- The first investment in Indonesia was Amartha (see above), followed by Bina Artha, a fast-growing microfinance institution. Bina Artha provides its services through an extensive network of almost 346 branches reaching over 382,412 clients in Java and Sulawesi islands and plans to gradually expand to other islands of Indonesia. Norfund committed 43.5 million NOK in 2021.
- In Colombia, a 131.7 million NOK commitment was made to Kandeo, a private debt fund targeting mid-sized companies in Colombia and Peru. The fund will focus on providing USD 4-10m in debt to companies in various economic sectors.
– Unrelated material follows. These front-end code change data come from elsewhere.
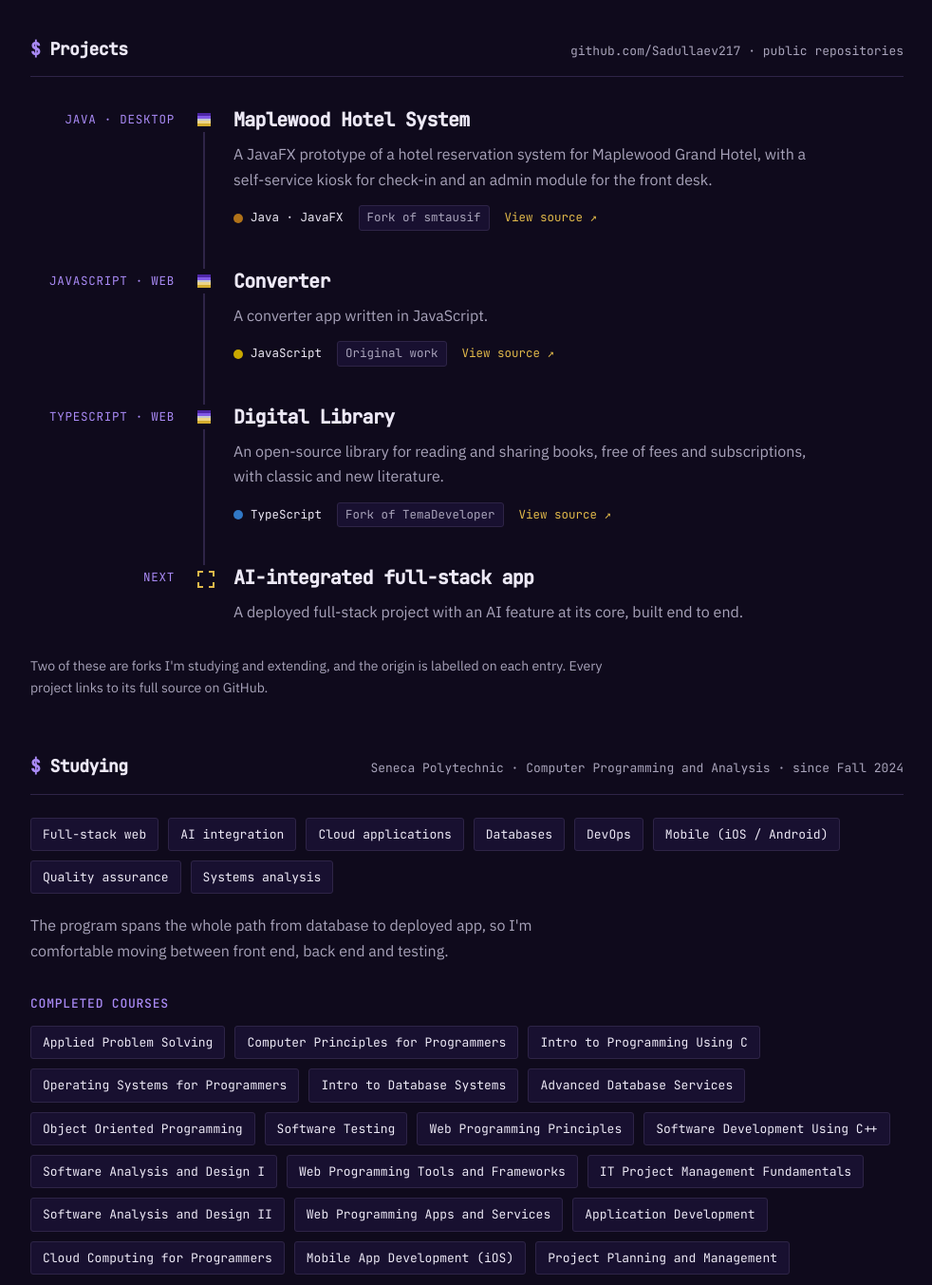
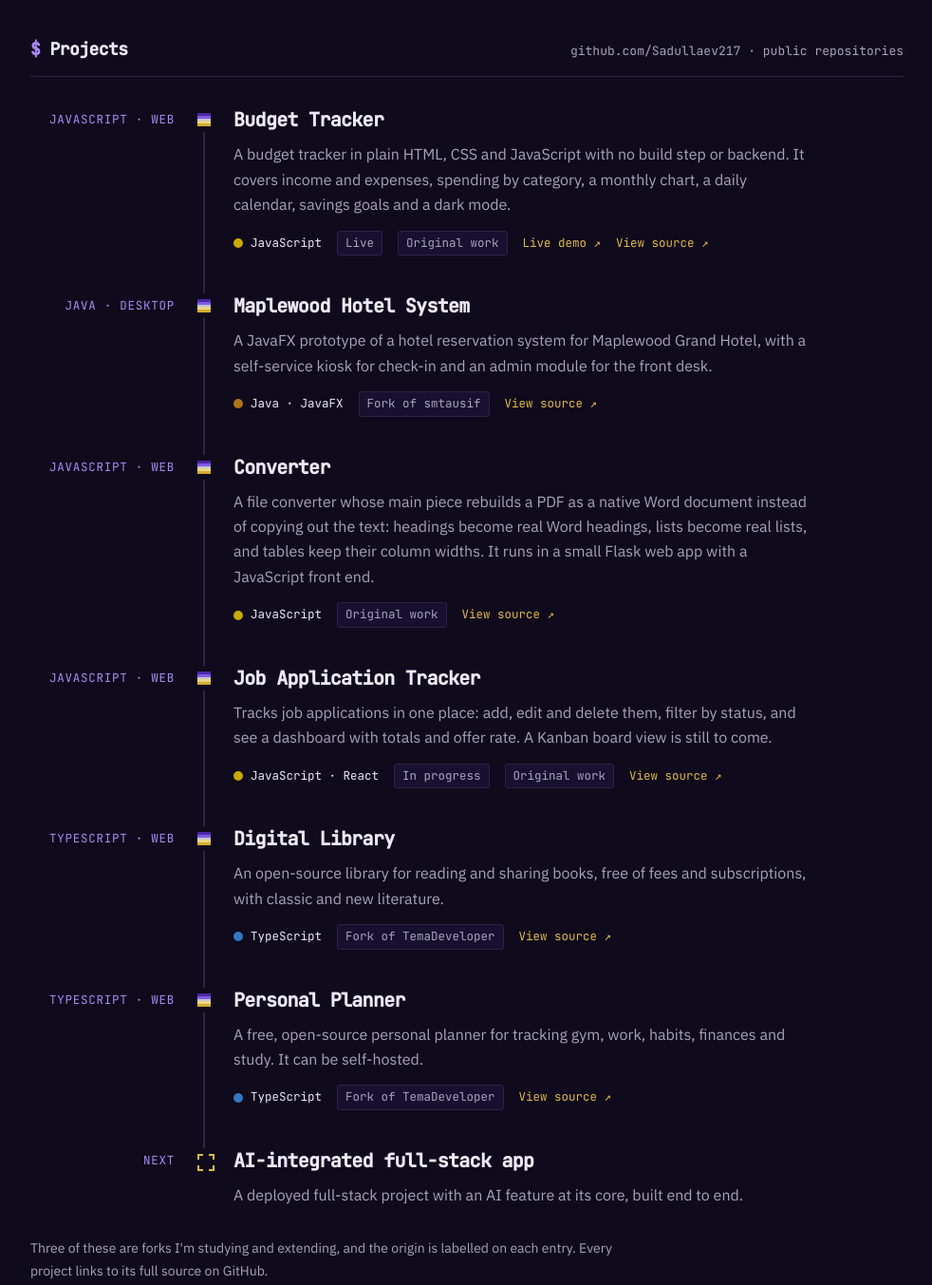
Before and after one commit to Sadullaev217/Sadullaev217.github.io, a plain HTML site: page index.html in a window 1280 px wide. Shown: the part 945-2298 px from the top of the page at 95% size, without its empty margins (148-1130 px from the left). Drawn offline with Linux system fonts and the light colour scheme; no server answers; a web font is replaced by a local one.

Commit message:
Add repos from GitHub to Projects and expand Converter description
Co-Authored-By: Claude Sonnet 5.5 <noreply@anthropic.com>

```diff
--- a/index.html
+++ b/index.html
@@ -63,6 +63,21 @@
       </div>
       <ol class="timeline">
         <li class="step">
+          <span class="label">JavaScript · Web</span>
+          <span class="node" aria-hidden="true"></span>
+          <div class="body">
+            <h3 class="title"><a href="https://github.com/Sadullaev217/budget-tracker" target="_blank" rel="noopener">Budget Tracker</a></h3>
+            <p class="desc">A budget tracker in plain HTML, CSS and JavaScript with no build step or backend. It covers income and expenses, spending by category, a monthly chart, a daily calendar, savings goals and a dark mode.</p>
+            <div class="meta">
+              <span class="lang js">JavaScript</span>
+              <span class="tag">Live</span>
+              <span class="tag">Original work</span>
+              <a class="src" href="https://sadullaev217.github.io/budget-tracker/" target="_blank" rel="noopener">Live demo ↗</a>
+              <a class="src" href="https://github.com/Sadullaev217/budget-tracker" target="_blank" rel="noopener">View source ↗</a>
+            </div>
+          </div>
+        </li>
+        <li class="step">
           <span class="label">Java · Desktop</span>
           <span class="node" aria-hidden="true"></span>
           <div class="body">
@@ -80,11 +95,25 @@
           <span class="node" aria-hidden="true"></span>
           <div class="body">
             <h3 class="title"><a href="https://github.com/Sadullaev217/Converter" target="_blank" rel="noopener">Converter</a></h3>
-            <p class="desc">A converter app written in JavaScript.</p>
+            <p class="desc">A file converter whose main piece rebuilds a PDF as a native Word document instead of copying out the text: headings become real Word headings, lists become real lists, and tables keep their column widths. It runs in a small Flask web app with a JavaScript front end.</p>
             <div class="meta">
               <span class="lang js">JavaScript</span>
               <span class="tag">Original work</span>
               <a class="src" href="https://github.com/Sadullaev217/Converter" target="_blank" rel="noopener">View source ↗</a>
+            </div>
+          </div>
+        </li>
+        <li class="step">
+          <span class="label">JavaScript · Web</span>
+          <span class="node" aria-hidden="true"></span>
+          <div class="body">
+            <h3 class="title"><a href="https://github.com/Sadullaev217/job-application-tracker" target="_blank" rel="noopener">Job Application Tracker</a></h3>
+            <p class="desc">Tracks job applications in one place: add, edit and delete them, filter by status, and see a dashboard with totals and offer rate. A Kanban board view is still to come.</p>
+            <div class="meta">
+              <span class="lang js">JavaScript · React</span>
+              <span class="tag">In progress</span>
+              <span class="tag">Original work</span>
+              <a class="src" href="https://github.com/Sadullaev217/job-application-tracker" target="_blank" rel="noopener">View source ↗</a>
             </div>
           </div>
         </li>
@@ -101,6 +130,19 @@
             </div>
           </div>
         </li>
+        <li class="step">
+          <span class="label">TypeScript · Web</span>
+          <span class="node" aria-hidden="true"></span>
+          <div class="body">
+            <h3 class="title"><a href="https://github.com/Sadullaev217/personal_planner" target="_blank" rel="noopener">Personal Planner</a></h3>
+            <p class="desc">A free, open-source personal planner for tracking gym, work, habits, finances and study. It can be self-hosted.</p>
+            <div class="meta">
+              <span class="lang ts">TypeScript</span>
+              <span class="tag">Fork of TemaDeveloper</span>
+              <a class="src" href="https://github.com/Sadullaev217/personal_planner" target="_blank" rel="noopener">View source ↗</a>
+            </div>
+          </div>
+        </li>
         <li class="step next">
           <span class="label">Next</span>
           <span class="node" aria-hidden="true"></span>
@@ -110,7 +152,7 @@
           </div>
         </li>
       </ol>
-      <p class="note">Two of these are forks I'm studying and extending, and the origin is labelled on each entry. Every project links to its full source on GitHub.</p>
+      <p class="note">Three of these are forks I'm studying and extending, and the origin is labelled on each entry. Every project links to its full source on GitHub.</p>
     </section>
 
     <section id="studying" class="studying">
```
- In Senegal, Norfund committed 131.7 million NOK to Cofina Senegal, a microfinance institution focusing on meso-finance, meaning the missing middle of SMEs that are too large for traditional micro lending, but still too small or informal to source funding from ordinary banks. The loan from Norfund will promote access to financial services for entrepreneurs and MSMEs in Senegal.
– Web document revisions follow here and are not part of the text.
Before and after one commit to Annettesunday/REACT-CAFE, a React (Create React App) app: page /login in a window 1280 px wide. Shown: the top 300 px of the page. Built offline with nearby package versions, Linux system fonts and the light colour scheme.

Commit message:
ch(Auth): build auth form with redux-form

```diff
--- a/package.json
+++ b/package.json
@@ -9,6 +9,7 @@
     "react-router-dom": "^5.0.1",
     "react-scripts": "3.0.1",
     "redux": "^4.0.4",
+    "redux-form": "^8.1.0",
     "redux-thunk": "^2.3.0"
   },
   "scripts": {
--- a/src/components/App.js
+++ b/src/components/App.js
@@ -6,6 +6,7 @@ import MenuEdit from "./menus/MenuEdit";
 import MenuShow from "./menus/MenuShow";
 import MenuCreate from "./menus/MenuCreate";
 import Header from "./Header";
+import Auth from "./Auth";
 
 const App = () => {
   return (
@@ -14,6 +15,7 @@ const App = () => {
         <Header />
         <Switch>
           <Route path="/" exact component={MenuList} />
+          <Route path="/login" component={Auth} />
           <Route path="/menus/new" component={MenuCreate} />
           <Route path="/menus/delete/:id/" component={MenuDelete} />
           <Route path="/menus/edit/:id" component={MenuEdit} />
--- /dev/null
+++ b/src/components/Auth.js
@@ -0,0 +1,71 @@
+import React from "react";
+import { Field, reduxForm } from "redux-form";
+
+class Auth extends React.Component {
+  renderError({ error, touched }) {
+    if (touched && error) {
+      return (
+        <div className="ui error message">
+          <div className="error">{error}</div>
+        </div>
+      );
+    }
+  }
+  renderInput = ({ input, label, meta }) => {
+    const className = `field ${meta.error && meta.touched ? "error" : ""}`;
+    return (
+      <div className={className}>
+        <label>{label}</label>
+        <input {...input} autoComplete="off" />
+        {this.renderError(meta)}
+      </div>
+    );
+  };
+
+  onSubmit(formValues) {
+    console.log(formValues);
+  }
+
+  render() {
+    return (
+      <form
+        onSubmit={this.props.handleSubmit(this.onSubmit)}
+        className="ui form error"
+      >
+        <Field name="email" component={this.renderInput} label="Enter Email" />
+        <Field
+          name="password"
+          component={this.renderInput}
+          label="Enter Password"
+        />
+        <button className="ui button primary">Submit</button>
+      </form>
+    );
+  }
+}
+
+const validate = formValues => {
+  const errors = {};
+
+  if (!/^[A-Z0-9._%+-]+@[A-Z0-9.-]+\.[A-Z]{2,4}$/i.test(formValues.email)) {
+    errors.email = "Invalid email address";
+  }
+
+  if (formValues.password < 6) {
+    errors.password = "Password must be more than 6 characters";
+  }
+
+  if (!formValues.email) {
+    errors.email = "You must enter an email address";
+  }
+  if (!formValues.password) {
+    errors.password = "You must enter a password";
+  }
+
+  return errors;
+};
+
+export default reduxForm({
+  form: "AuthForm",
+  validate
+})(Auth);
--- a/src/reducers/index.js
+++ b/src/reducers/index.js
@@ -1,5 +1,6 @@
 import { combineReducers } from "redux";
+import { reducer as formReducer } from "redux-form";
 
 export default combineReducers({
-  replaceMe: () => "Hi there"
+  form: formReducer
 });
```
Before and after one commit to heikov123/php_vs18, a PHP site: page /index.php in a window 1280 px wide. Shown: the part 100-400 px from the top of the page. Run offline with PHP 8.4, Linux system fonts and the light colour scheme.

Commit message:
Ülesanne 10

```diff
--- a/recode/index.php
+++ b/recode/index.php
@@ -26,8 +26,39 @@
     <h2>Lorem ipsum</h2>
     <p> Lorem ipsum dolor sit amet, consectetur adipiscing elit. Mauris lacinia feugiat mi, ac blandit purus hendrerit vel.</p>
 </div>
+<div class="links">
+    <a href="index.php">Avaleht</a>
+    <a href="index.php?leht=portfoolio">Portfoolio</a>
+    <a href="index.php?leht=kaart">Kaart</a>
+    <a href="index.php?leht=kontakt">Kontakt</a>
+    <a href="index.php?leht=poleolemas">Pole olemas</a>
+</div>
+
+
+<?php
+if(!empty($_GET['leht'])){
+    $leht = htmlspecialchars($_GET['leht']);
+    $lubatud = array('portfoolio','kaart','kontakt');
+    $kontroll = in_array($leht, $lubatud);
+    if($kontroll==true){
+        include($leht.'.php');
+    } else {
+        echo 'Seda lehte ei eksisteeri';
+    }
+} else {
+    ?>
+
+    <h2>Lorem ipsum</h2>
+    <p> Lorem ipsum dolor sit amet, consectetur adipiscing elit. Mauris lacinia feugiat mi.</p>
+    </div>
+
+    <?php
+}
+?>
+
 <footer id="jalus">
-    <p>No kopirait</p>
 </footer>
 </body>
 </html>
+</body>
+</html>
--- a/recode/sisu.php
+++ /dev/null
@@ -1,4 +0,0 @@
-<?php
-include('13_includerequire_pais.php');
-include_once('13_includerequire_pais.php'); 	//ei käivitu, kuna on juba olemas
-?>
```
Financial Institutions portfolio
|Investment||Country||Investment year||Sector||Instrument||Owner share||Domicile||Committed (MNOK)|
|National Development Bank||Sri Lanka||2021||Banking||Equity||10%||Sri Lanka||141.8|
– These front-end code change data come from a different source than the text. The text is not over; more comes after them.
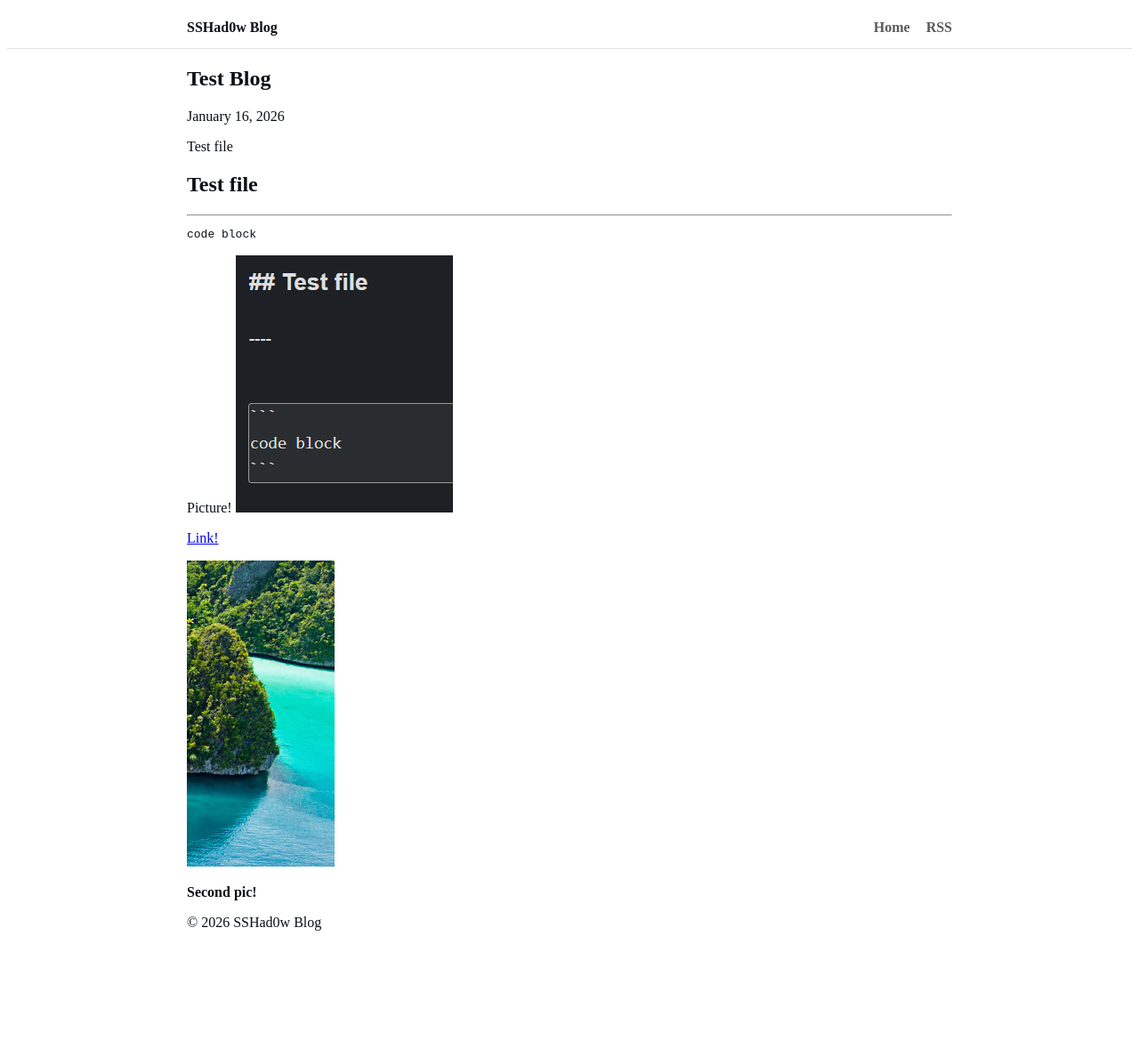
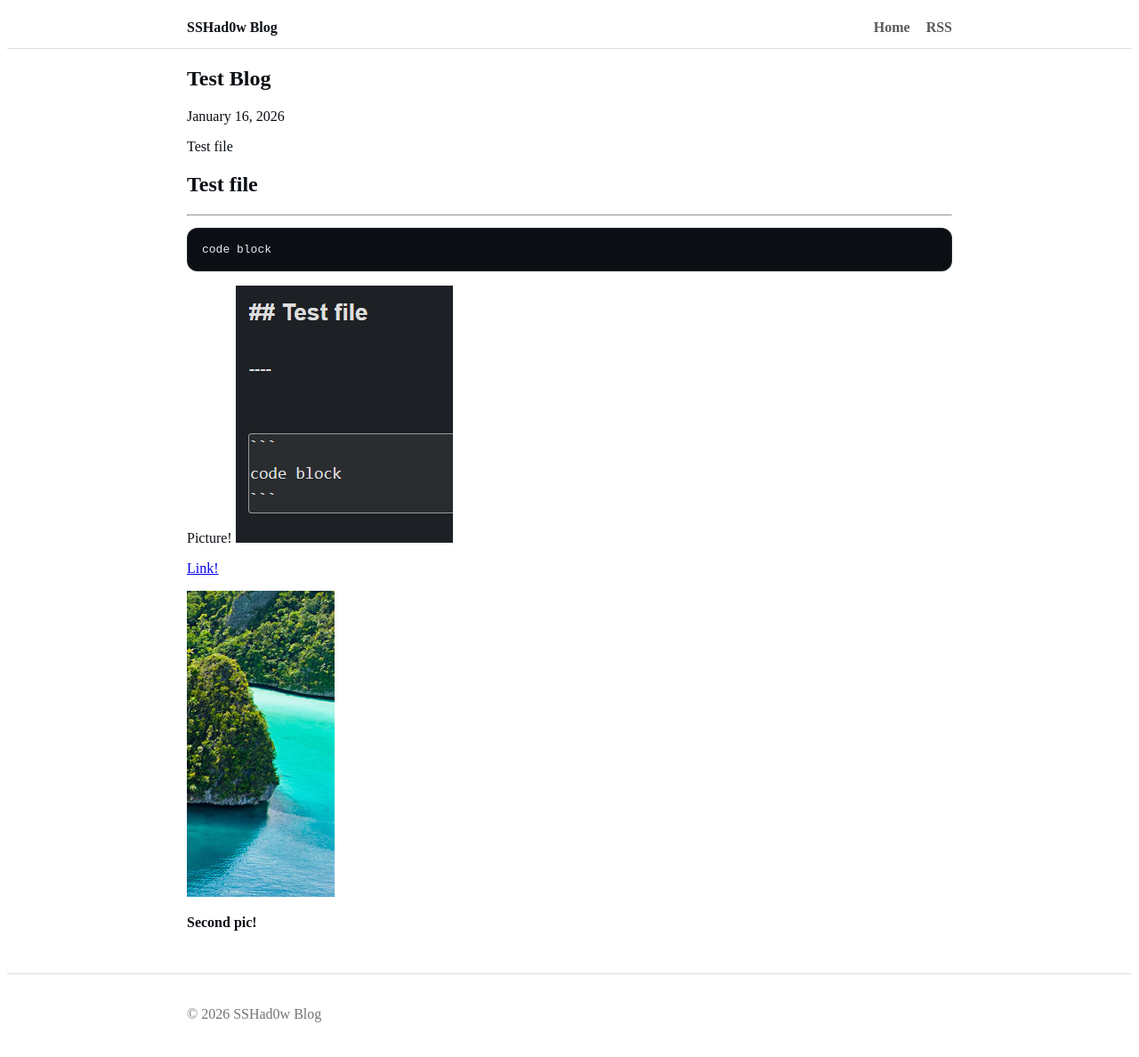
Before and after one commit to SSHad0w/https-blog.SSHad0w.com, a Jekyll site: the page built from _posts/2026-01-16-test-blog.md, in a window 1280 px wide and 1193 px high. Shown: the top 1188 px of the window at 89% size. Built offline with Jekyll 4.4.1, drawn with Linux system fonts in a browser that asks for light colours; our own code applies the rules of GitHub Pages for plain Markdown files.

Commit message:
Update style.scss
Header, Footers. and dark code blocks

```diff
--- a/assets/css/style.scss
+++ b/assets/css/style.scss
@@ -86,3 +86,65 @@ body {
   width: min(100% - 32px, 860px);
   margin: 0 auto;
 }
+
+/* Sticky header */
+
+.site-header {
+  position: sticky !important;
+  top: 0 !important;
+  z-index: 1000 !important;
+  backdrop-filter: blur(10px) !important;
+  background: rgba(255,255,255,0.9) !important;
+}
+
+/* Footer */
+
+.site-footer {
+  border-top: 1px solid rgba(0,0,0,0.12);
+  margin-top: 48px;
+  padding: 20px 0;
+}
+
+.muted {
+  color: rgba(0,0,0,0.55);
+}
+
+/* ===== Code block theme ===== */
+
+.markdown-body pre,
+.page-content pre,
+.highlight pre {
+  background: #0b0f14;
+  color: #e8eef6;
+  border: 1px solid rgba(255,255,255,0.10);
+  border-radius: 12px;
+  padding: 16px;
+  overflow-x: auto;
+}
+
+.markdown-body pre code,
+.page-content pre code,
+.highlight pre code {
+  background: transparent;
+  color: inherit;
+  padding: 0;
+  border-radius: 0;
+}
+
+.markdown-body code,
+.page-content code {
+  background: rgba(0,0,0,0.06);
+  color: #111827;
+  border: 1px solid rgba(0,0,0,0.08);
+}
+
+/* If the theme wraps code in .highlight */
+.highlight {
+  border-radius: 12px;
+}
+
+/* Slightly nicer selection inside code blocks */
+.markdown-body pre ::selection,
+.highlight pre ::selection {
+  background: rgba(255,255,255,0.18);
+}
```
|Kandeo Fund 3 Debt||Regional||2021||Microfinance||Funds||8%||Canada||132.3|
|Ecobank Transnational Incorporated (ETI)||Regional||2021||Banking||Loans||0%||Togo||132.3|
|Quona Inclusion Fund III||Global||2021||Investment funds||Funds||0%||Cayman Islands||132.3|
|Cofina Senegal SA||Senegal||2021||Microfinance||Loans||0%||Senegal||49.9|
|PT Bina Artha Ventura||Indonesia||2021||Microfinance||Loans||0%||Indonesia||44.3|
|Lula Lend Proprietary Limited||South Africa||2021||Microfinance||Loans||0%||South Africa||39.5|
|First National Bank Ghana||Ghana||2020||Banking||Loans||0%||Ghana||132.3|
|Softlogic Life||Sri Lanka||2020||Other financial services||Loans||0%||Sri Lanka||66.1|
|LOCFUND NEXT L.P.||Regional||2020||Microfinance||Funds||30%||Canada||53.4|
|LOLC (Cambodia) PLC.||Cambodia||2020||Microfinance||Loans||0%||Cambodia||52.9|
|Yoma Bank Limited||Myanmar||2019||Banking||Equity||11%||Myanmar||295.0|
|Mutual Trust Bank Limited||Bangladesh||2019||Banking||Loans Equity||10%||Bangladesh||294.2|
|Accion Quona Inclusion Fund LP||Global||2019||Investment funds||Funds||6%||Cayman Islands||82.9|
|Banco BCT||Costa Rica||2019||Banking||Loans||0%||Costa Rica||80.8|
|Optima Servicios Financieros SA de CV||El Salvador||2019||Microfinance||Equity||36%||El Salvador||53.7|
|Credicomer||El Salvador||2019||Microfinance||Loans||0%||El Salvador||41.2|
|AfricInvest Financial Inclusion Vehicle (FIVE)||Regional||2018||Banking||Equity||21%||Mauritius||276.7|
|Banco Promerica Costa Rica||Costa Rica||2018||Banking||Loans||0%||Costa Rica||220.5|
|NMI Fund IV||Global||2018||Microfinance||Funds||25%||216.0|
|ONE Bank Limited||Bangladesh||2018||Banking||Loans||0%||Bangladesh||49.6|
|NMI GP IV AS||Global||2018||Microfinance||Equity||22%||Norway||24.0|
|Access Bank Plc.||Nigeria||2017||Banking||Loans||0%||Nigeria||49.6|
|Fedecredito||El Salvador||2016||Microfinance||Loans||0%||El Salvador||161.7|
|Banco Promerica Guatemala||Guatemala||2016||Banking||Loans||0%||Guatemala||88.2|
|Banco Promerica El Salvador||El Salvador||2015||Banking||Loans||0%||El Salvador||176.4|
|ARREND Central America||Regional||2015||Other financial services||Loans Equity||22%||Guatemala||82.8|
|Advans MFI Myanmar Company Limited||Myanmar||2015||Microfinance||Loans Equity||40%||Myanmar||55.4|
|Myanmar Finance International Limited||Myanmar||2015||Microfinance||Loans Equity||25%||Myanmar||24.7|
|ACLEDA Bank Lao Ltd.||Laos||2014||Banking||Loans||0%||Laos||13.6|
|NMI Fund III||Global||2013||Microfinance||Funds||26%||241.1|
|Prasac Microfinance Institution Plc.||Cambodia||2013||Microfinance||Loans||0%||Cambodia||202.8|
|First Finance Plc.||Cambodia||2013||Microfinance||Loans Equity||15%||Cambodia||26.1|